Vehicles that are not accessible are designed with a safety bubble comprised of firmly anchored seats, seat belts and a belt restraint system to protect the upper and lower torso, and air bags to protect you in the event of a crash. This “cone of protection” does not exist for those with disabilities riding in wheelchairs, but there are ways to ensure your vehicle is adapted to keep you safe.

Protect Yourself

To get such protection in a wheelchair accessible vehicle it must be modified by a mobility equipment manufacturer or Quality Assurance Program (QAP) dealer. Mobility equipment dealers know that transferring to the vehicle seat offers the highest level of protection.

The next best option is a WC19 compliant wheelchair, which is designed for use as a seat in motor vehicles, because regular wheelchair frames and seats are not as strong to withstand crash conditions.

The Risks of a Quick Fix

The pricing for each vehicle varies depending on each individual’s specific needs, the cost for a modified handicap vehicle can be anywhere from $20,000 on up. Today, some people are avoiding the cost of making their vehicle safe and accessible by creating unreliable gadgets that will allow them to drive.

While this method can be temporarily effective, the long-term repercussions and risks of operating a vehicle this way are massive, not to mention illegal in many cases.

Let The Professionals Handle It

Below are some reasons to let the professionals handle the installation of your seating and restraints on a vehicle with no modifications:

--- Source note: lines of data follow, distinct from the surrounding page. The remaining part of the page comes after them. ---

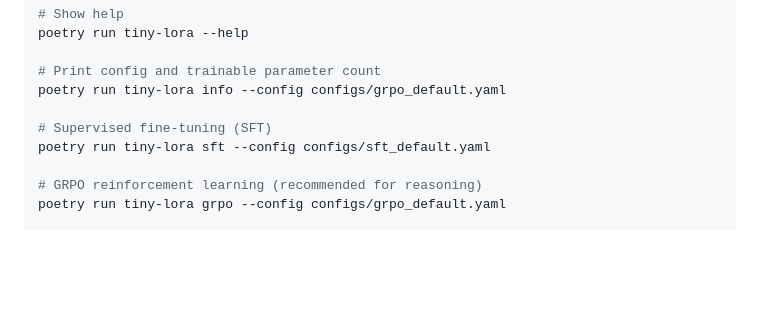
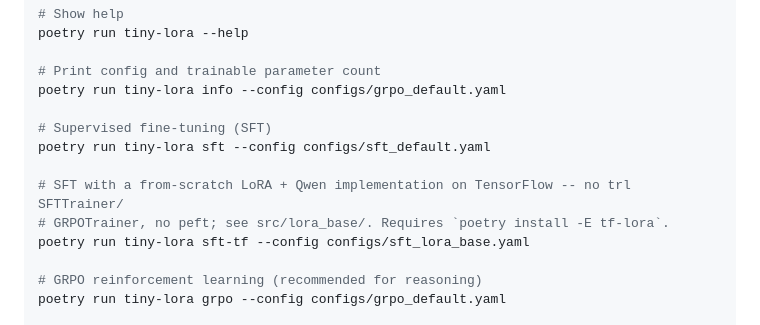
Before and after one commit to caglanakpinar/qwen_customized_with_tiny_lora, a Markdown page: README.md, the part around the change. Rendered like a GitHub page; blank space fills up the shorter version.

```diff
--- a/README.md
+++ b/README.md
@@ -41,6 +41,10 @@ poetry run tiny-lora info --config configs/grpo_default.yaml
 
 # Supervised fine-tuning (SFT)
 poetry run tiny-lora sft --config configs/sft_default.yaml
+
+# SFT with a from-scratch LoRA + Qwen implementation on TensorFlow -- no trl SFTTrainer/
+# GRPOTrainer, no peft; see src/lora_base/. Requires `poetry install -E tf-lora`.
+poetry run tiny-lora sft-tf --config configs/sft_lora_base.yaml
 
 # GRPO reinforcement learning (recommended for reasoning)
 poetry run tiny-lora grpo --config configs/grpo_default.yaml
```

  • It is difficult to find suitable places on the wheelchair frame to attach wheelchair tie downs. Or it is likely that the places you find are not strong enough to hold up under a crash.
  • Tie down straps may be attached to the most accessible places on the wheelchair, which are often the weakest. (Attaching to detachable footrests or armrests is a really bad idea.)
  • Belt restraints should fit over the pelvis and shoulders. However, most wheelchair designs make positioning vehicle-anchored restraints difficult.
  • When wheelchair occupants are placed facing sideways in the vehicle, since this is easiest for getting a wheelchair in and out of the vehicle. But then occupants are in the least-safe orientation for a frontal crash. All occupied wheelchairs should face forward during transit.
  • The experts will tell you trays and tray-mounted accessories are rarely fixed to wheelchairs with safety in mind.
  • They should be stowed elsewhere during transit or attached securely.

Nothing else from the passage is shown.